The word 'yahweh' has traditionally been by transliterated from the word Jehovah. Jehovah is often described as "the proper name of God in the Old Testament".

Larry, Bono, Edge and Adam, hold the bike while I get on?

Sunday Bloody Sunday


Ostensibly a song about the political troubles that have face the people of Ireland, its inspiration was a couple of events where soldiers shot civilians in Northen Ireland - the lyrics capture the moment crisply by invoking a cross fire between religion and the military (and by extension the State) and the sad consequences when both collide. 

Until the End of the World


This has proved to be an incredibly popular song from U2's Achtung Baby and has been played on just about every tour U2 have done since that album was released in 1991.

It is semi legendary in U2 fan circles for being a fictional conversation between Jesus and Judas following the betrayal in the garden of Gethsemane. The lyrics hint that Judas regretted his actions and committed suicide.

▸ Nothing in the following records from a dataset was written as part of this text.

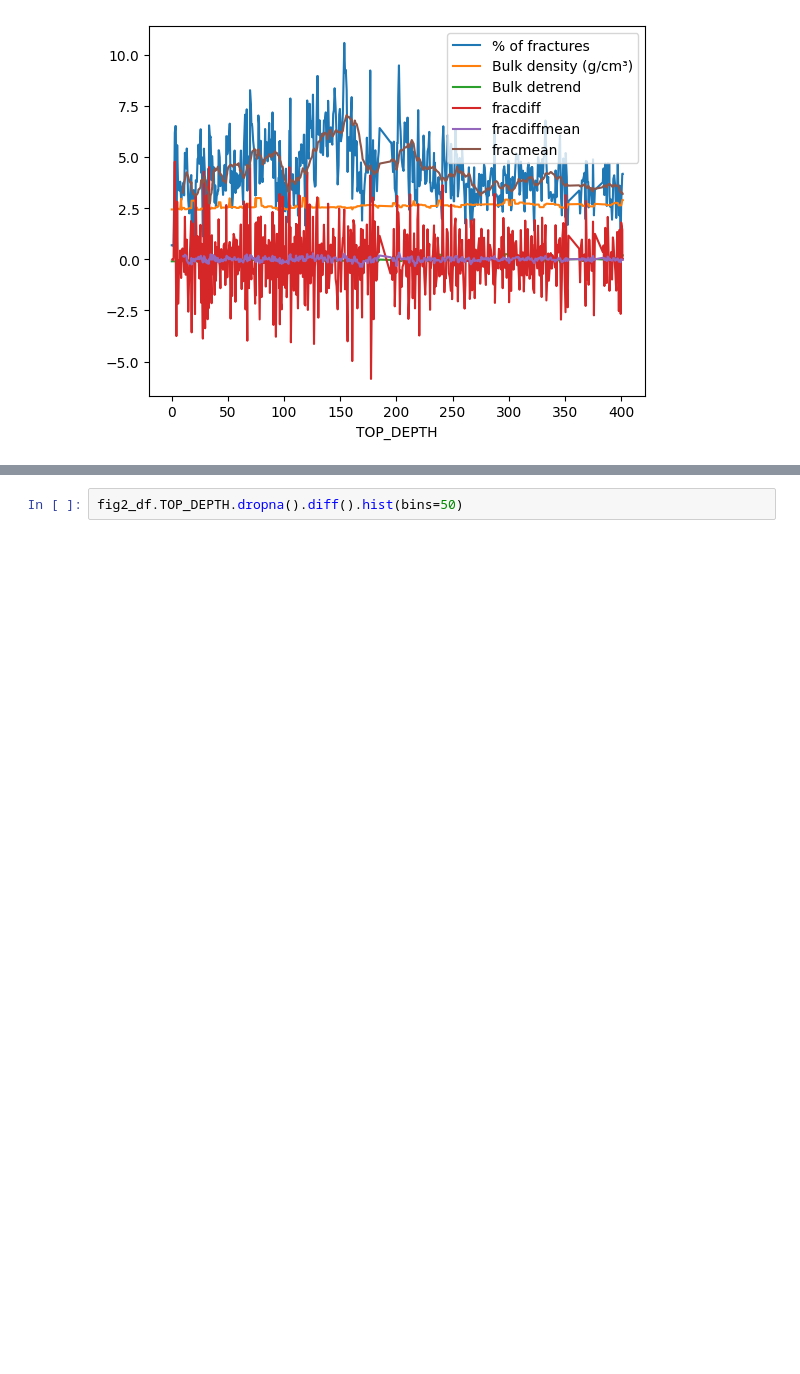
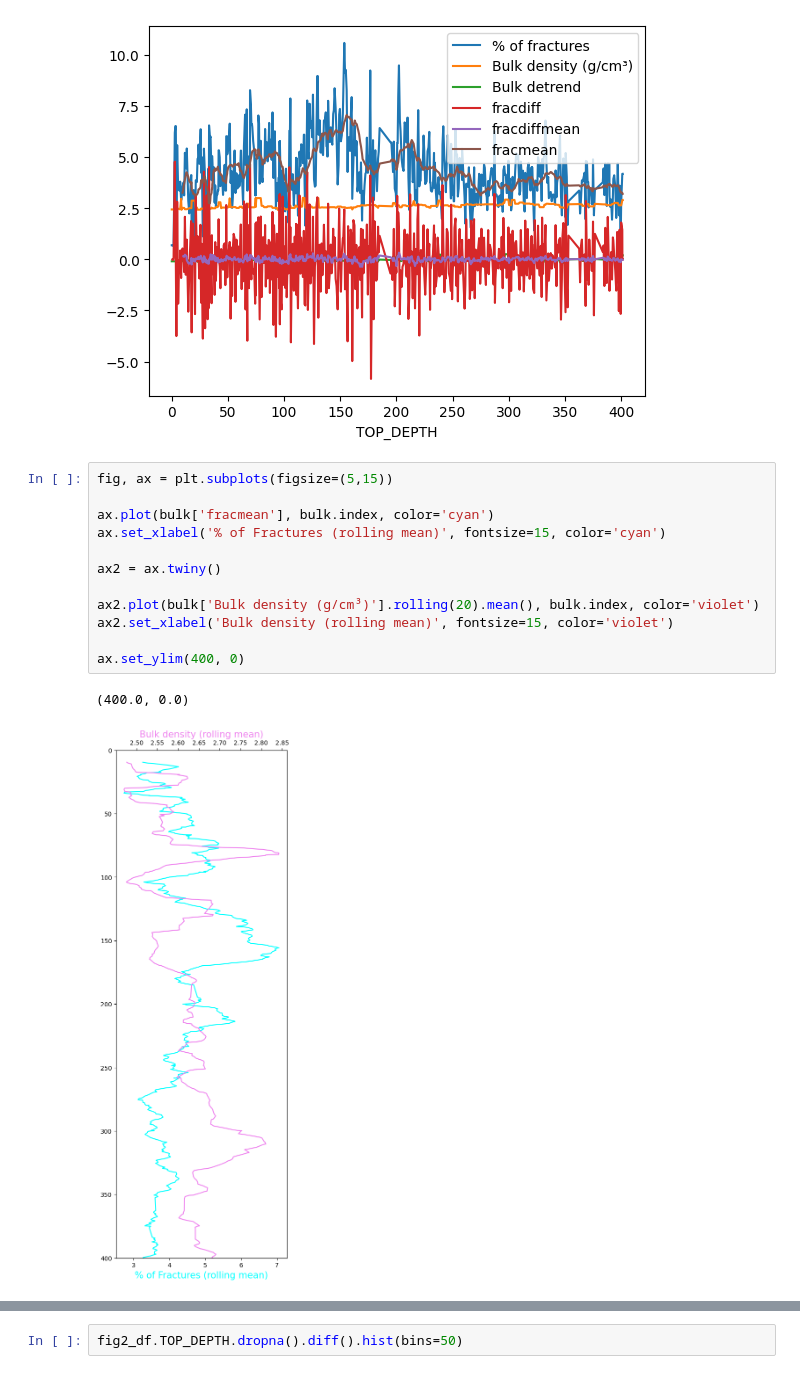
Before and after one commit to SerpRateAI/AI-pipeline-boreholes, a Jupyter notebook: paper-figures.ipynb, the cells around one changed output, grey strips where cells are left out. Drawn from its saved outputs; the diff is of its cells as text; blank space fills up the shorter version.

```diff
--- a/paper-figures.ipynb
+++ b/paper-figures.ipynb
@@ -204,3 +229,18 @@ bulk.corr()
 | fracdiffmean | 0.642166 | -0.054463 | -0.030936 | 0.415000 | 1.000000 | 0.059439 |
 | fracmean | 0.512475 | -0.135106 | -0.051267 | -0.032424 | 0.059439 | 1.000000 |
 [figure]
+# %%
+fig, ax = plt.subplots(figsize=(5,15))
+
+ax.plot(bulk['fracmean'], bulk.index, color='cyan')
+ax.set_xlabel('% of Fractures (rolling mean)', fontsize=15, color='cyan')
+
+ax2 = ax.twiny()
+
+ax2.plot(bulk['Bulk density (g/cm³)'].rolling(20).mean(), bulk.index, color='violet')
+ax2.set_xlabel('Bulk density (rolling mean)', fontsize=15, color='violet')
+
+ax.set_ylim(400, 0)
+# %% [output]
+(400.0, 0.0)
+[figure, added]
```
Also changed, not shown: parts of 9 cells of this notebook.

Tommorrow


A classic earnest lyric from Bono. The October album was definitely Bono on 'God Watch' -  exploring his thoughts around his mother's death and the spectre of meeting Jesus.

Stranger in a Strange Land


The entire lyrics of the song appear to be making an allusion to the Emmaus story from the Bible's Luke 24, where the newly risen from the dead Jesus appears to two disciples as a complete stranger, but miraculously cannot be recognized until he offers bread to the two disciples who have invited him into their abode.


It's hard to discern the actual message of this song. The lyrics possibly suggest the character is living in a world where they need some help and they need some angels to come and sort things out.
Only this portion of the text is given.